(Dataset extract Opens)
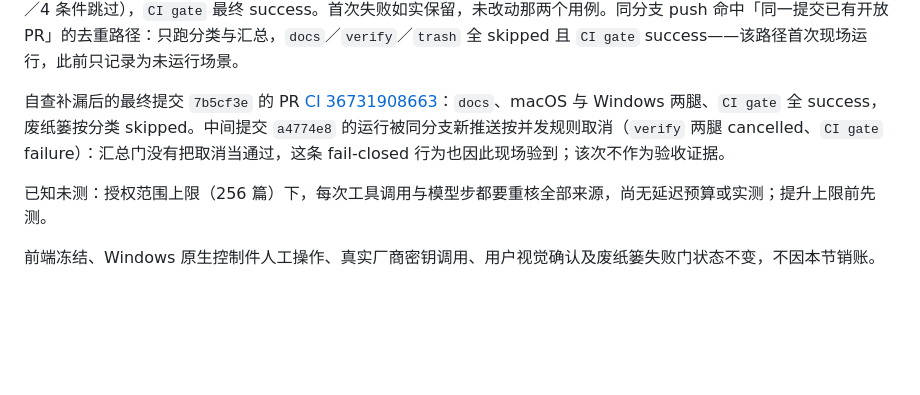
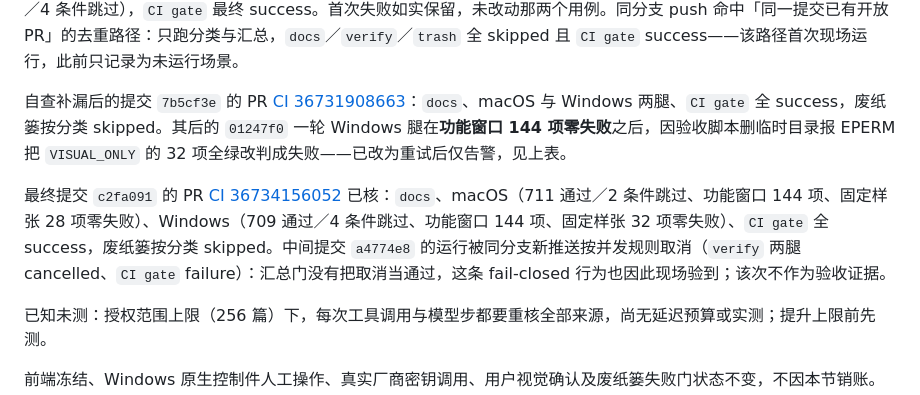
Before and after one commit to skahanium/Rgent, a Markdown page: docs/build.md, the part around the change. GitHub-like rendering; blank space fills up the shorter version.

Commit message:
docs: record final green CI for the hardening branch

```diff
--- a/docs/build.md
+++ b/docs/build.md
@@ -273,7 +273,9 @@ Host 接管单步模型事件、工具名与参数校验、顺序执行、模型
 
 分支 `fix/tool-stage-hardening` 的 PR [CI 36727088963](https://github.com/skahanium/Rgent/actions/runs/36727088963)（提交 `4ec51e3`）已核：macOS 61 文件、690 通过／2 条件跳过，功能窗口 144 项与固定样张 28 项零失败；Windows 首次尝试在 `test/main/path-race.test.ts` 两个原生换链用例上各 5 秒超时（该文件当次 27.4s，上一轮 Windows 腿同一文件为 2.3s），重跑该腿通过（2.5s、61 文件、688 通过／4 条件跳过），`CI gate` 最终 success。首次失败如实保留，未改动那两个用例。同分支 push 命中「同一提交已有开放 PR」的去重路径：只跑分类与汇总，`docs`／`verify`／`trash` 全 skipped 且 `CI gate` success——该路径首次现场运行，此前只记录为未运行场景。
 
-自查补漏后的最终提交 `7b5cf3e` 的 PR [CI 36731908663](https://github.com/skahanium/Rgent/actions/runs/36731908663)：`docs`、macOS 与 Windows 两腿、`CI gate` 全 success，废纸篓按分类 skipped。中间提交 `a4774e8` 的运行被同分支新推送按并发规则取消（`verify` 两腿 cancelled、`CI gate` failure）：汇总门没有把取消当通过，这条 fail-closed 行为也因此现场验到；该次不作为验收证据。
+自查补漏后的提交 `7b5cf3e` 的 PR [CI 36731908663](https://github.com/skahanium/Rgent/actions/runs/36731908663)：`docs`、macOS 与 Windows 两腿、`CI gate` 全 success，废纸篓按分类 skipped。其后的 `01247f0` 一轮 Windows 腿在**功能窗口 144 项零失败**之后，因验收脚本删临时目录报 EPERM 把 `VISUAL_ONLY` 的 32 项全绿改判成失败——已改为重试后仅告警，见上表。
+
+最终提交 `c2fa091` 的 PR [CI 36734156052](https://github.com/skahanium/Rgent/actions/runs/36734156052) 已核：`docs`、macOS（711 通过／2 条件跳过、功能窗口 144 项、固定样张 28 项零失败）、Windows（709 通过／4 条件跳过、功能窗口 144 项、固定样张 32 项零失败）、`CI gate` 全 success，废纸篓按分类 skipped。中间提交 `a4774e8` 的运行被同分支新推送按并发规则取消（`verify` 两腿 cancelled、`CI gate` failure）：汇总门没有把取消当通过，这条 fail-closed 行为也因此现场验到；该次不作为验收证据。
 
 已知未测：授权范围上限（256 篇）下，每次工具调用与模型步都要重核全部来源，尚无延迟预算或实测；提升上限前先测。
 
```
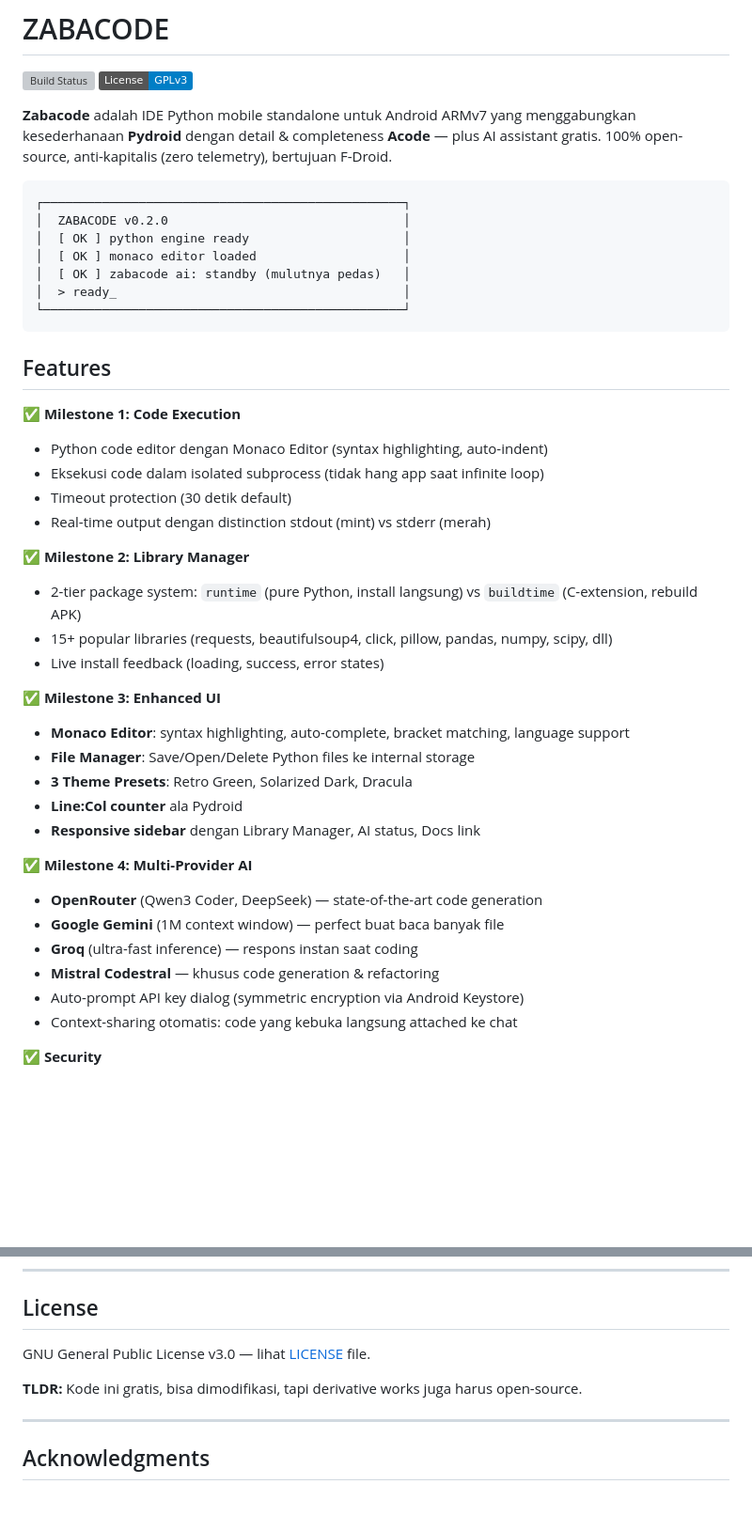
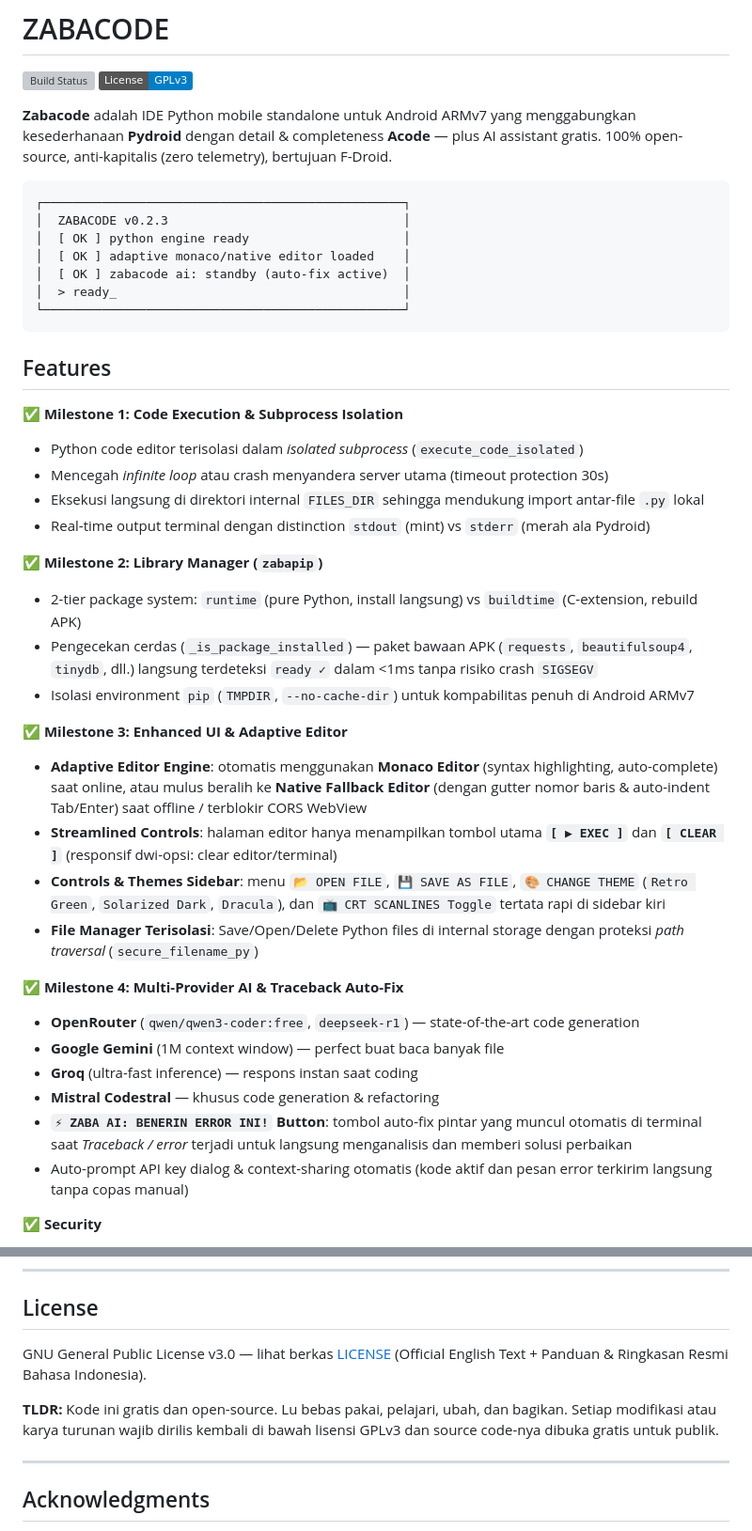
Before and after one commit to muzape28-blip/ZABACODE, a Markdown page: README.md, 2 parts joined by grey strips. Shown at 94% size. GitHub-like rendering; badges without logos; blank space fills up the shorter version; grey boxes are pictures that could not be loaded.

Commit message:
docs: update README with detailed v0.2.3 features, streamlined UI architecture, and bilingual license link (#ZABACODE)

````diff
--- a/README.md
+++ b/README.md
@@ -7,41 +7,40 @@
 
 ```
 ┌─────────────────────────────────────────────────┐
-│  ZABACODE v0.2.0                                │
+│  ZABACODE v0.2.3                                │
 │  [ OK ] python engine ready                     │
-│  [ OK ] monaco editor loaded                    │
-│  [ OK ] zabacode ai: standby (mulutnya pedas)   │
+│  [ OK ] adaptive monaco/native editor loaded    │
+│  [ OK ] zabacode ai: standby (auto-fix active)  │
 │  > ready_                                       │
 └─────────────────────────────────────────────────┘
 ```
 
 ## Features
 
-✅ **Milestone 1: Code Execution**
-- Python code editor dengan Monaco Editor (syntax highlighting, auto-indent)
-- Eksekusi code dalam isolated subprocess (tidak hang app saat infinite loop)
-- Timeout protection (30 detik default)
-- Real-time output dengan distinction stdout (mint) vs stderr (merah)
+✅ **Milestone 1: Code Execution & Subprocess Isolation**
+- Python code editor terisolasi dalam *isolated subprocess* (`execute_code_isolated`)
+- Mencegah *infinite loop* atau crash menyandera server utama (timeout protection 30s)
+- Eksekusi langsung di direktori internal `FILES_DIR` sehingga mendukung import antar-file `.py` lokal
+- Real-time output terminal dengan distinction `stdout` (mint) vs `stderr` (merah ala Pydroid)
 
-✅ **Milestone 2: Library Manager**
+✅ **Milestone 2: Library Manager (`zabapip`)**
 - 2-tier package system: `runtime` (pure Python, install langsung) vs `buildtime` (C-extension, rebuild APK)
-- 15+ popular libraries (requests, beautifulsoup4, click, pillow, pandas, numpy, scipy, dll)
-- Live install feedback (loading, success, error states)
+- Pengecekan cerdas (`_is_package_installed`) — paket bawaan APK (`requests`, `beautifulsoup4`, `tinydb`, dll.) langsung terdeteksi `ready ✓` dalam <1ms tanpa risiko crash `SIGSEGV`
+- Isolasi environment `pip` (`TMPDIR`, `--no-cache-dir`) untuk kompabilitas penuh di Android ARMv7
 
-✅ **Milestone 3: Enhanced UI**
-- **Monaco Editor**: syntax highlighting, auto-complete, bracket matching, language support
-- **File Manager**: Save/Open/Delete Python files ke internal storage
-- **3 Theme Presets**: Retro Green, Solarized Dark, Dracula
-- **Line:Col counter** ala Pydroid
-- **Responsive sidebar** dengan Library Manager, AI status, Docs link
+✅ **Milestone 3: Enhanced UI & Adaptive Editor**
+- **Adaptive Editor Engine**: otomatis menggunakan **Monaco Editor** (syntax highlighting, auto-complete) saat online, atau mulus beralih ke **Native Fallback Editor** (dengan gutter nomor baris & auto-indent Tab/Enter) saat offline / terblokir CORS WebView
+- **Streamlined Controls**: halaman editor hanya menampilkan tombol utama **`[ ▶ EXEC ]`** dan **`[ CLEAR ]`** (responsif dwi-opsi: clear editor/terminal)
+- **Controls & Themes Sidebar**: menu `📂 OPEN FILE`, `💾 SAVE AS FILE`, `🎨 CHANGE THEME` (`Retro Green`, `Solarized Dark`, `Dracula`), dan `📺 CRT SCANLINES Toggle` tertata rapi di sidebar kiri
+- **File Manager Terisolasi**: Save/Open/Delete Python files di internal storage dengan proteksi *path traversal* (`secure_filename_py`)
 
-✅ **Milestone 4: Multi-Provider AI**
-- **OpenRouter** (Qwen3 Coder, DeepSeek) — state-of-the-art code generation
+✅ **Milestone 4: Multi-Provider AI & Traceback Auto-Fix**
+- **OpenRouter** (`qwen/qwen3-coder:free`, `deepseek-r1`) — state-of-the-art code generation
 - **Google Gemini** (1M context window) — perfect buat baca banyak file
 - **Groq** (ultra-fast inference) — respons instan saat coding
 - **Mistral Codestral** — khusus code generation & refactoring
-- Auto-prompt API key dialog (symmetric encryption via Android Keystore)
-- Context-sharing otomatis: code yang kebuka langsung attached ke chat
+- **`⚡ ZABA AI: BENERIN ERROR INI!` Button**: tombol auto-fix pintar yang muncul otomatis di terminal saat *Traceback / error* terjadi untuk langsung menganalisis dan memberi solusi perbaikan
+- Auto-prompt API key dialog & context-sharing otomatis (kode aktif dan pesan error terkirim langsung tanpa copas manual)
 
 ✅ **Security**
 - Encrypted API key storage via Android Keystore (fallback plaintext di dev)
@@ -251,9 +250,9 @@ Kontribusi welcome! Areas:
 
 ## License
 
-GNU General Public License v3.0 — lihat [LICENSE](LICENSE) file.
+GNU General Public License v3.0 — lihat berkas [LICENSE](LICENSE) (Official English Text + Panduan & Ringkasan Resmi Bahasa Indonesia).
 
-**TLDR:** Kode ini gratis, bisa dimodifikasi, tapi derivative works juga harus open-source.
+**TLDR:** Kode ini gratis dan open-source. Lu bebas pakai, pelajari, ubah, dan bagikan. Setiap modifikasi atau karya turunan wajib dirilis kembali di bawah lisensi GPLv3 dan source code-nya dibuka gratis untuk publik.
 
 ---
 
````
(Dataset extract Closes)
About this task >>
Pull out every line of the records above that contains the word "Multi".

Answer to the problem >>
-✅ **Milestone 4: Multi-Provider AI**
+✅ **Milestone 4: Multi-Provider AI & Traceback Auto-Fix**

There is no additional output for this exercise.